▸ **Your objective**
Each line below is to be copied exactly; images do not go into the copy.
+ + + +
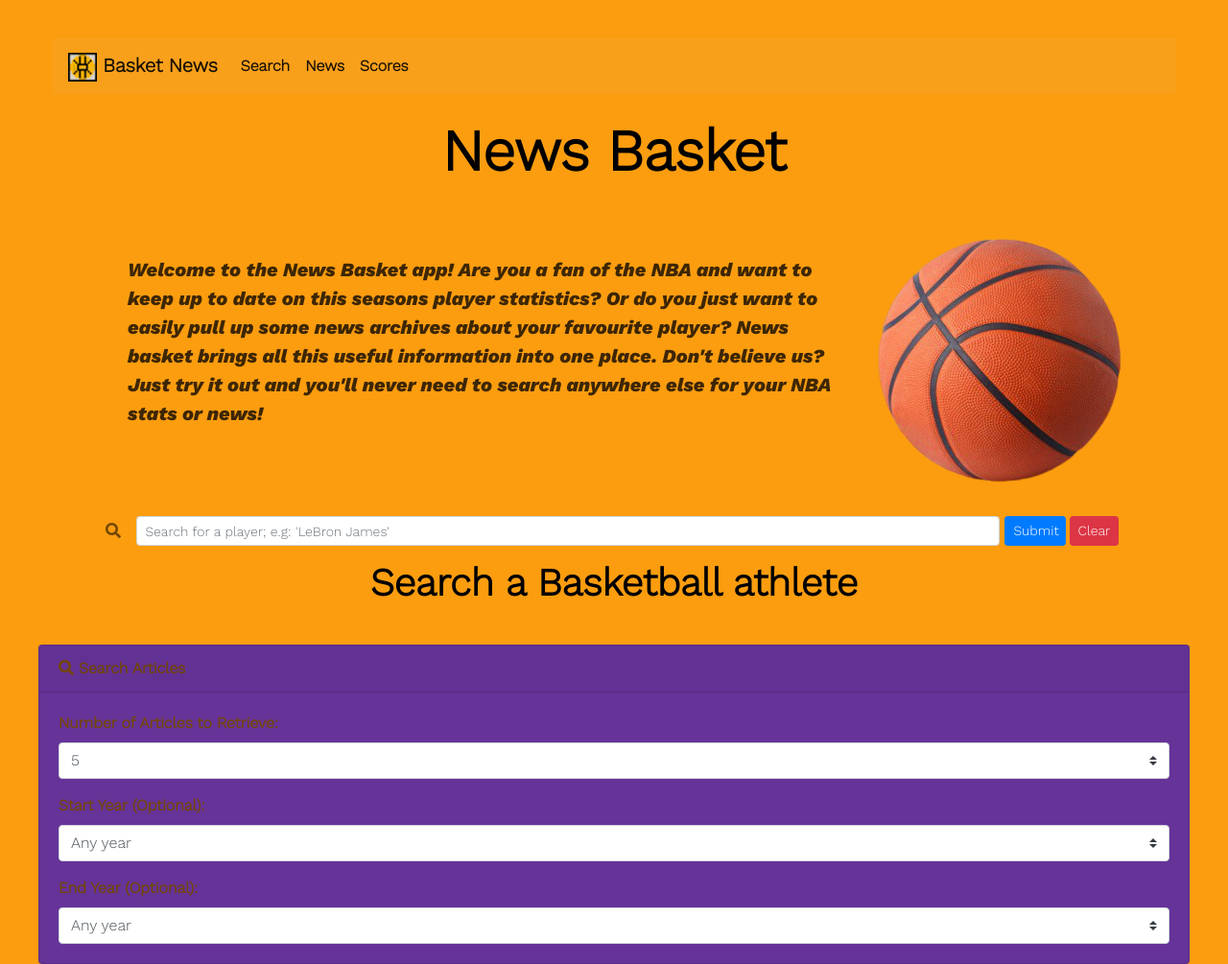
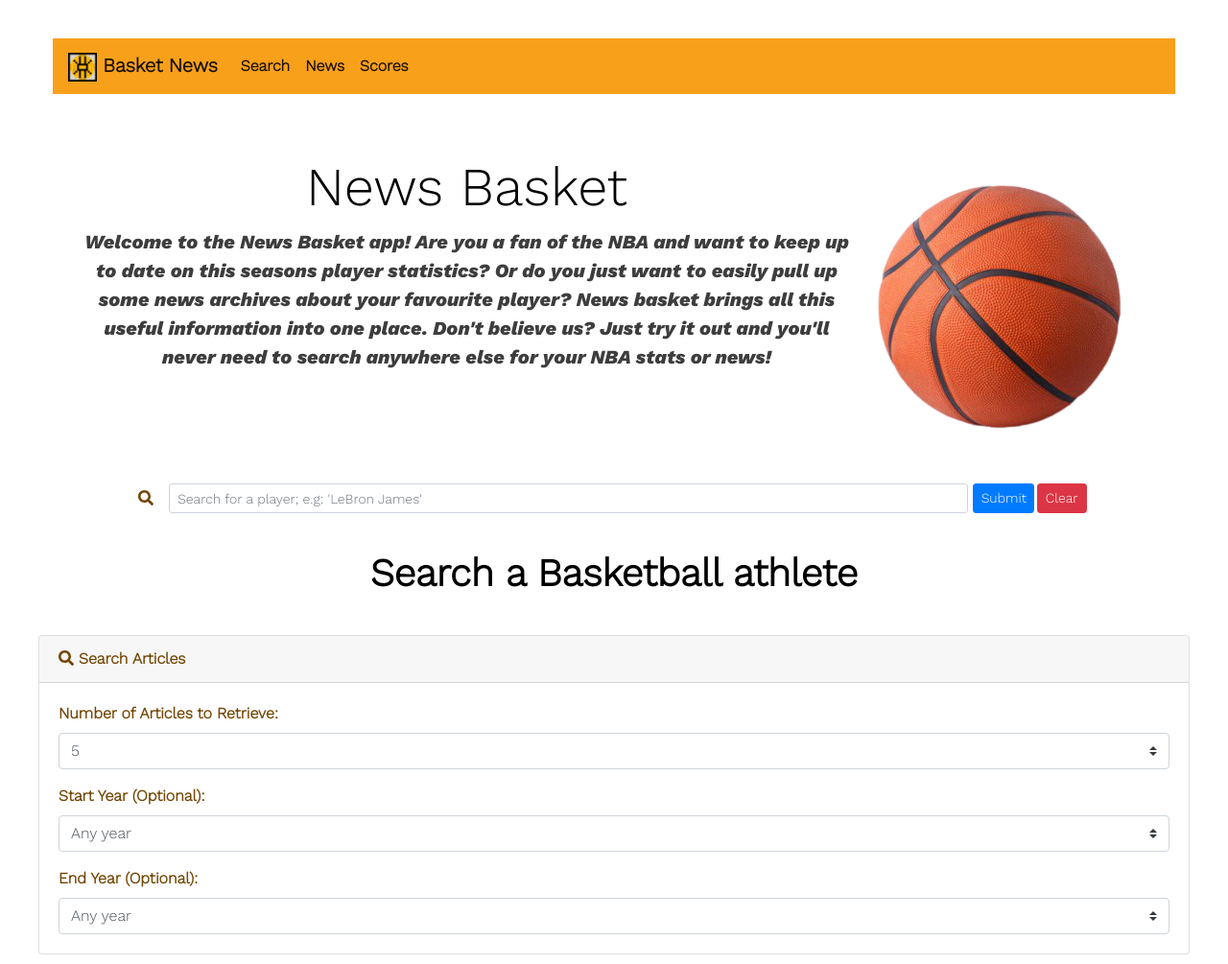
Before and after one commit to AGr2020Xman/Project_1-Basketball-News, a plain HTML site: page index.html in a window 1280 px wide. Shown: the top 1005 px of the page at 96% size. Drawn offline with nearby package versions, Linux system fonts and the light colour scheme; files whose address does not match are found by name.

Commit message:
Styling and fav icon

```diff
--- a/index.html
+++ b/index.html
@@ -69,16 +69,23 @@
 
           <!-- Main Section -->
               <section class="flex-shrink-0">
+                <div class="jumbotron jumbotron-fluid">
+                  <div class="container"><img src="img/basketball-removebg-preview.png" alt="Example testing img" class="float-right" id="ball-img">
+                    <h1 class="display-4">News Basket</h1>
 
-                <h1 class="mainDisplay h1-responsive font-weight-bold text-center my-4">News Basket</h1>
+                    <i><p class="lead">Welcome to the News Basket app! Are you a fan of the NBA and want to keep up to date on this seasons player statistics? Or do you just want to easily pull up some news archives about your favourite player? News basket brings all this useful information into one place. Don't believe us? Just try it out and you'll never need to search anywhere else for your NBA stats or news!</p></i>
+                  </div>
+                </div>
+                <!-- <h1 class="mainDisplay h1-responsive font-weight-bold text-center my-4">News Basket</h1>
 
                   <div class="container">
                     <div class="clearfix">
                       <img src="img/basketball-removebg-preview.png" alt="Example testing img" class="float-right" id="ball-img">
                       <i><p class="mainP"> Welcome to the News Basket app! Are you a fan of the NBA and want to keep up to date on this seasons player statistics? Or do you just want to easily pull up some news archives about your favourite player? News basket brings all this useful information into one place. Don't believe us? Just try it out and you'll never need to search anywhere else for your NBA stats or news!
                       </p></i>
-              </section>
+              </section> -->
                       <!-- Search form body -->
+                      <div class="container">
                           <form class="form-inline d-flex justify-content-center md-form form-sm active-cyan  active-cyan-2 mt-2">
                               <i class="fas fa-search" aria-hidden="true"></i>
                                 <input id="player-search" class="form-control form-control-sm ml-3 w-75" type="text"  placeholder="Search for a player; e.g: 'LeBron James'"
@@ -98,7 +105,7 @@
                                 >
                                 Clear
                                 </button>
-
+                              </div>
                                 <div id="noCurrentSeasonStats" class="alert alert-warning text-center">Sorry, this player isn't actively playing this season. Scroll down and you can still check the news!</div>
                                 <!-- <div id="searchErrorNotice" class="alert alert-warning text-center">Something went wrong! Please try again.</div> -->
                                   <br />
@@ -157,7 +164,6 @@
                                             <div class="form-group-ex1 mt-3">
                                               <label for="end-year"> End Year (Optional):</label>
                                               <select id="yearEnd" class="custom-select" aria-labelledby="dropdownMenuButton"></select>
-
                                             </div>
                                           </div>
                                         </div>
--- a/style.css
+++ b/style.css
@@ -7,8 +7,8 @@
 body {
   padding: 20px;
   margin: 20px;
-  font-family: 'Work Sans', sans-serif;
-  background-color: rgb(252, 157, 15);
+  font-family: "Work Sans", sans-serif;
+
   color: rgb(114, 70, 3);
   font-weight: bolder;
   overflow-x: hidden;
@@ -25,15 +25,14 @@ h2 {
 }
 
 #top-left-title {
-
   font-weight: bold;
 }
 
-.mainP {
-  padding: 3rem;
+.jumbotron {
   font-size: 20px;
   color: rgba(0, 0, 0, 0.76);
-
+  background-color: white;
+  text-align: center;
 }
 
 #player-search {
@@ -61,7 +60,11 @@ h2 {
   margin: 10px;
 }
 
-.player-ul, .news-ul, .profile-ul-1, .profile-ul-2, .profile-ul-3 {
+.player-ul,
+.news-ul,
+.profile-ul-1,
+.profile-ul-2,
+.profile-ul-3 {
   list-style-type: none;
 }
 
@@ -74,10 +77,9 @@ h2 {
   font-size: 50px;
 }
 
-.mainDisplay {
+.jumbotron {
   font-size: 60px;
 }
-
 
 img {
   opacity: 1;
@@ -93,36 +95,33 @@ img:hover {
 
 nav {
   background-color: rgb(249, 160, 27);
-
 }
 #sticky-footer {
   text-align: center;
   opacity: 0.6;
   position: relative;
   margin: 10px;
-
 }
 #newCard {
-  background-color:rgb(243,212,176)
+  background-color: rgb(243, 212, 176);
 }
 
 #searchArticles {
   margin-bottom: 20px;
-
 }
 #searchParameters {
-  background-color:rgb(243,212,176)
+  background-color: rgb(243, 212, 176);
 }
 #clear-data {
   margin: 0.2rem;
 }
 #articlesBody {
-  background-color: rgb(243,212,176)
+  background-color: rgb(243, 212, 176);
 }
 
 @media (min-width: 992px) {
   #articlesBody {
-    background-color: rebeccapurple;
+    background-color: #ffffff;
     max-width: 100%;
   }
 }
```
+ + + +
▸ **Solution**
Before and after one commit to AGr2020Xman/Project_1-Basketball-News, a plain HTML site: page index.html in a window 1280 px wide. Shown: the top 1005 px of the page at 96% size. Drawn offline with nearby package versions, Linux system fonts and the light colour scheme; files whose address does not match are found by name.

Commit message:
Styling and fav icon

```diff
--- a/index.html
+++ b/index.html
@@ -69,16 +69,23 @@
 
           <!-- Main Section -->
               <section class="flex-shrink-0">
+                <div class="jumbotron jumbotron-fluid">
+                  <div class="container"><img src="img/basketball-removebg-preview.png" alt="Example testing img" class="float-right" id="ball-img">
+                    <h1 class="display-4">News Basket</h1>
 
-                <h1 class="mainDisplay h1-responsive font-weight-bold text-center my-4">News Basket</h1>
+                    <i><p class="lead">Welcome to the News Basket app! Are you a fan of the NBA and want to keep up to date on this seasons player statistics? Or do you just want to easily pull up some news archives about your favourite player? News basket brings all this useful information into one place. Don't believe us? Just try it out and you'll never need to search anywhere else for your NBA stats or news!</p></i>
+                  </div>
+                </div>
+                <!-- <h1 class="mainDisplay h1-responsive font-weight-bold text-center my-4">News Basket</h1>
 
                   <div class="container">
                     <div class="clearfix">
                       <img src="img/basketball-removebg-preview.png" alt="Example testing img" class="float-right" id="ball-img">
                       <i><p class="mainP"> Welcome to the News Basket app! Are you a fan of the NBA and want to keep up to date on this seasons player statistics? Or do you just want to easily pull up some news archives about your favourite player? News basket brings all this useful information into one place. Don't believe us? Just try it out and you'll never need to search anywhere else for your NBA stats or news!
                       </p></i>
-              </section>
+              </section> -->
                       <!-- Search form body -->
+                      <div class="container">
                           <form class="form-inline d-flex justify-content-center md-form form-sm active-cyan  active-cyan-2 mt-2">
                               <i class="fas fa-search" aria-hidden="true"></i>
                                 <input id="player-search" class="form-control form-control-sm ml-3 w-75" type="text"  placeholder="Search for a player; e.g: 'LeBron James'"
@@ -98,7 +105,7 @@
                                 >
                                 Clear
                                 </button>
-
+                              </div>
                                 <div id="noCurrentSeasonStats" class="alert alert-warning text-center">Sorry, this player isn't actively playing this season. Scroll down and you can still check the news!</div>
                                 <!-- <div id="searchErrorNotice" class="alert alert-warning text-center">Something went wrong! Please try again.</div> -->
                                   <br />
@@ -157,7 +164,6 @@
                                             <div class="form-group-ex1 mt-3">
                                               <label for="end-year"> End Year (Optional):</label>
                                               <select id="yearEnd" class="custom-select" aria-labelledby="dropdownMenuButton"></select>
-
                                             </div>
                                           </div>
                                         </div>
--- a/style.css
+++ b/style.css
@@ -7,8 +7,8 @@
 body {
   padding: 20px;
   margin: 20px;
-  font-family: 'Work Sans', sans-serif;
-  background-color: rgb(252, 157, 15);
+  font-family: "Work Sans", sans-serif;
+
   color: rgb(114, 70, 3);
   font-weight: bolder;
   overflow-x: hidden;
@@ -25,15 +25,14 @@ h2 {
 }
 
 #top-left-title {
-
   font-weight: bold;
 }
 
-.mainP {
-  padding: 3rem;
+.jumbotron {
   font-size: 20px;
   color: rgba(0, 0, 0, 0.76);
-
+  background-color: white;
+  text-align: center;
 }
 
 #player-search {
@@ -61,7 +60,11 @@ h2 {
   margin: 10px;
 }
 
-.player-ul, .news-ul, .profile-ul-1, .profile-ul-2, .profile-ul-3 {
+.player-ul,
+.news-ul,
+.profile-ul-1,
+.profile-ul-2,
+.profile-ul-3 {
   list-style-type: none;
 }
 
@@ -74,10 +77,9 @@ h2 {
   font-size: 50px;
 }
 
-.mainDisplay {
+.jumbotron {
   font-size: 60px;
 }
-
 
 img {
   opacity: 1;
@@ -93,36 +95,33 @@ img:hover {
 
 nav {
   background-color: rgb(249, 160, 27);
-
 }
 #sticky-footer {
   text-align: center;
   opacity: 0.6;
   position: relative;
   margin: 10px;
-
 }
 #newCard {
-  background-color:rgb(243,212,176)
+  background-color: rgb(243, 212, 176);
 }
 
 #searchArticles {
   margin-bottom: 20px;
-
 }
 #searchParameters {
-  background-color:rgb(243,212,176)
+  background-color: rgb(243, 212, 176);
 }
 #clear-data {
   margin: 0.2rem;
 }
 #articlesBody {
-  background-color: rgb(243,212,176)
+  background-color: rgb(243, 212, 176);
 }
 
 @media (min-width: 992px) {
   #articlesBody {
-    background-color: rebeccapurple;
+    background-color: #ffffff;
     max-width: 100%;
   }
 }
```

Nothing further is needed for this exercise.